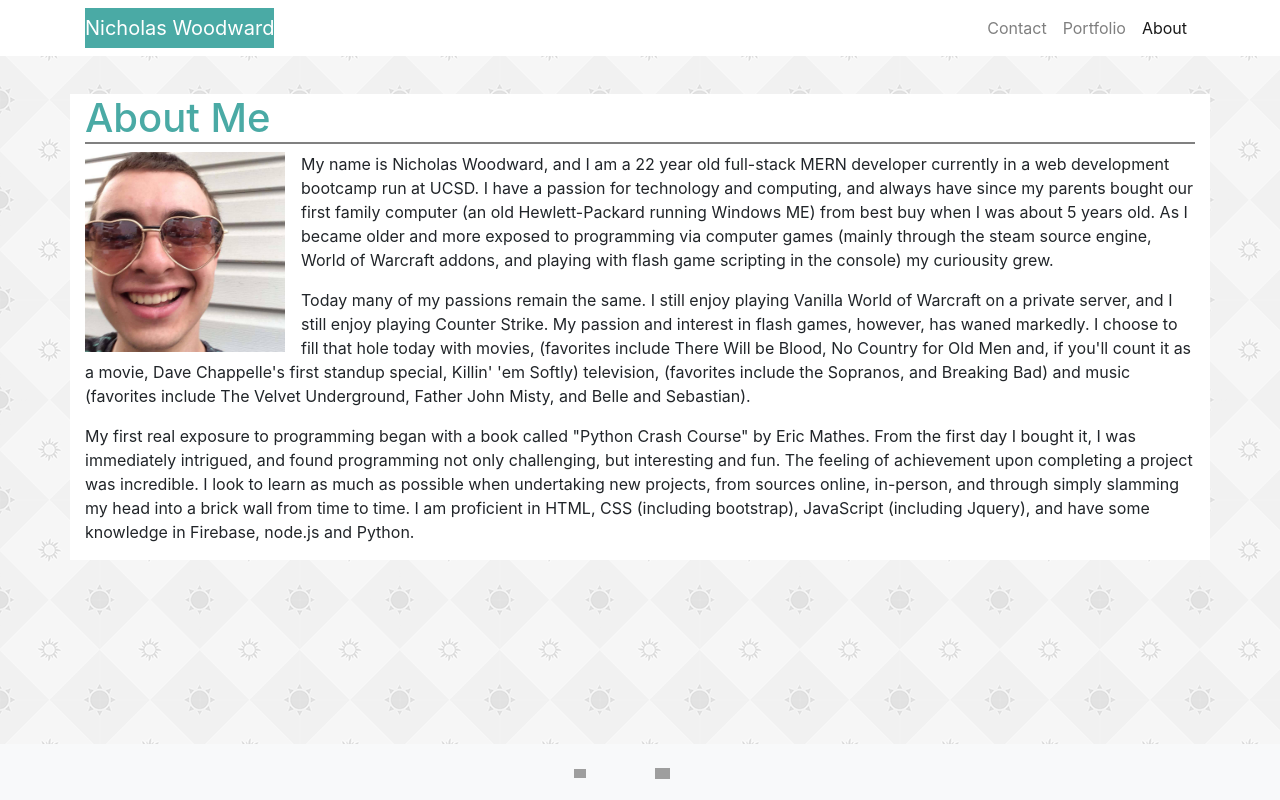
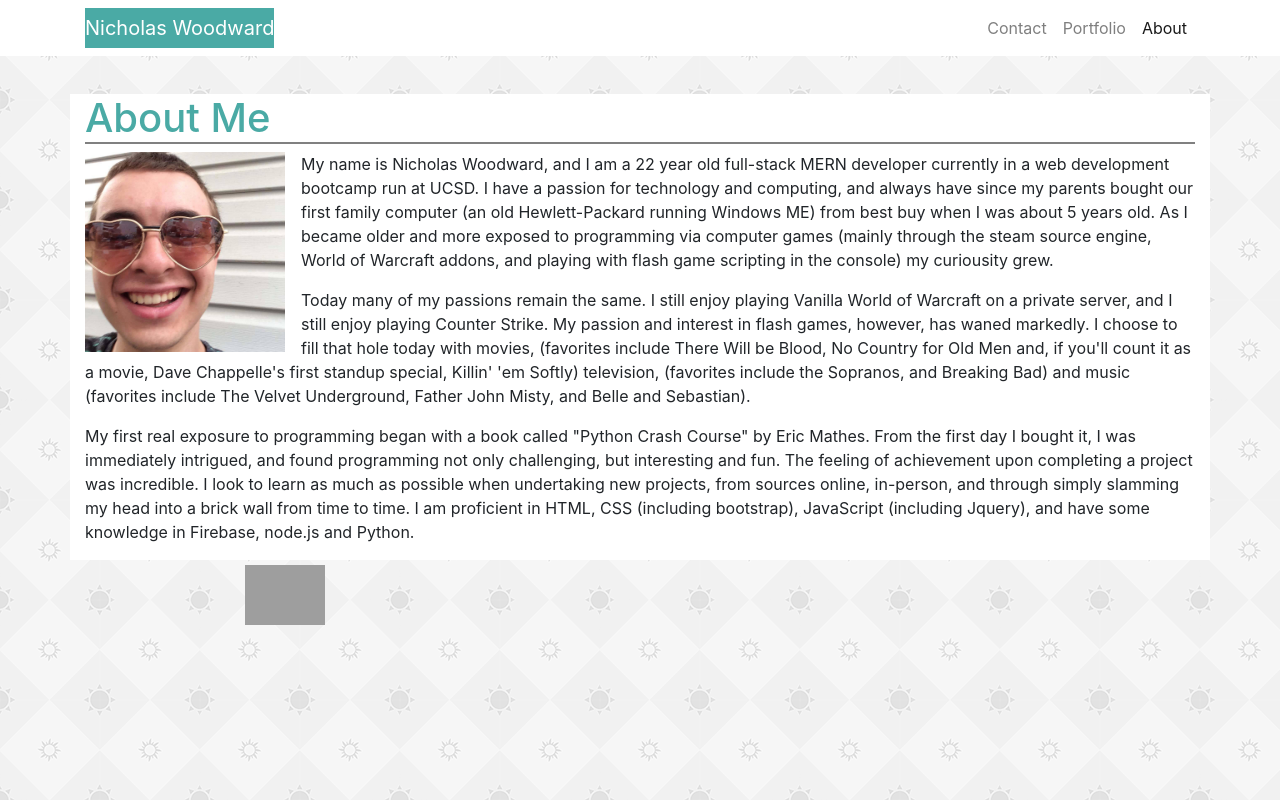
Before and after one commit to Nick12322/bootstrap-portfolio, a plain HTML site: page index.html in a window 1280 px wide. Drawn offline with nearby package versions, Linux system fonts and the light colour scheme; grey boxes are pictures that could not be loaded.

Commit message:
messing with footer...

```diff
--- a/index.html
+++ b/index.html
@@ -42,13 +42,13 @@
 
     <div class="container" id="about-me">
         <div class="row">
-            <div class="col-lg-12" id="about">
+            <div class="col-sm-12" id="about">
                 <h1>About Me</h1>
             </div>
         </div>
 
         <div class="row" id="biography">
-            <div class="col-lg-12">
+            <div class="col-sm-12">
                 <div class="pull-left">
                     <img src="Images/picture.jpg" class="img-responsive float-left mr-3 img-fluid" id="selfie">
                 </div>
@@ -79,20 +79,26 @@
                 </div>
             </div>
         </div>
+    </div>
+        <!-- <div class="row">
+            <nav class="navbar fixed-bottom navbar-light bg-light">
+                <ul>
+                    <li>
+                        <a class="navbar-brand" href="https://github.com/Nick12322" id="footer"><img src="https://camo.githubusercontent.com/7710b43d0476b6f6d4b4b2865e35c108f69991f3/68747470733a2f2f7777772e69636f6e66696e6465722e636f6d2f646174612f69636f6e732f6f637469636f6e732f313032342f6d61726b2d6769746875622d3235362e706e67" id="githubLogo"></a>
+                    </li>
+                    <li>
+                        <a href="https://linkedin.com/in/NicholasWoodward95" class="navbar-brand"><img src="https://png.pngtree.com/element_our/md/20180301/md_5a9797d083160.png" id="linkedinLogo"></a>
+                    </li>
+                </ul>
+                </nav>
+        </div>
+    </div> -->
 
-        <div class ="row"></div>
-
-        <div class="row">
-            <nav class="navbar fixed-bottom navbar-light bg-light">
-                <div class="col-lg-5"></div>
-                <div class="col-sm-1">
-                    <a class="navbar-brand" href="https://github.com/Nick12322" id="footer"><img src="https://camo.githubusercontent.com/7710b43d0476b6f6d4b4b2865e35c108f69991f3/68747470733a2f2f7777772e69636f6e66696e6465722e636f6d2f646174612f69636f6e732f6f637469636f6e732f313032342f6d61726b2d6769746875622d3235362e706e67" id="githubLogo"></a>
-                </div>
-                <div class="col-sm-1">
-                    <a href="https://linkedin.com/in/NicholasWoodward95" class="navbar-brand"><img src="https://png.pngtree.com/element_our/md/20180301/md_5a9797d083160.png" id="linkedinLogo"></a>
-                </div>
-            <div class="col-lg-5"></div>
-            </nav>
+    <div class="footer">
+        <div class="container">
+                <a class="navbar-brand" href="https://github.com/Nick12322" id="footer">
+                    <img src="https://camo.githubusercontent.com/7710b43d0476b6f6d4b4b2865e35c108f69991f3/68747470733a2f2f7777772e69636f6e66696e6465722e636f6d2f646174612f69636f6e732f6f637469636f6e732f313032342f6d61726b2d6769746875622d3235362e706e67" id="githubLogo">
+                </a>
         </div>
     </div>
 
```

■ Task goal: Select all lines in the listing that include the word "with".

■ Solution for this exercise:
Before and after one commit to Nick12322/bootstrap-portfolio, a plain HTML site: page index.html in a window 1280 px wide. Drawn offline with nearby package versions, Linux system fonts and the light colour scheme; grey boxes are pictures that could not be loaded.
messing with footer...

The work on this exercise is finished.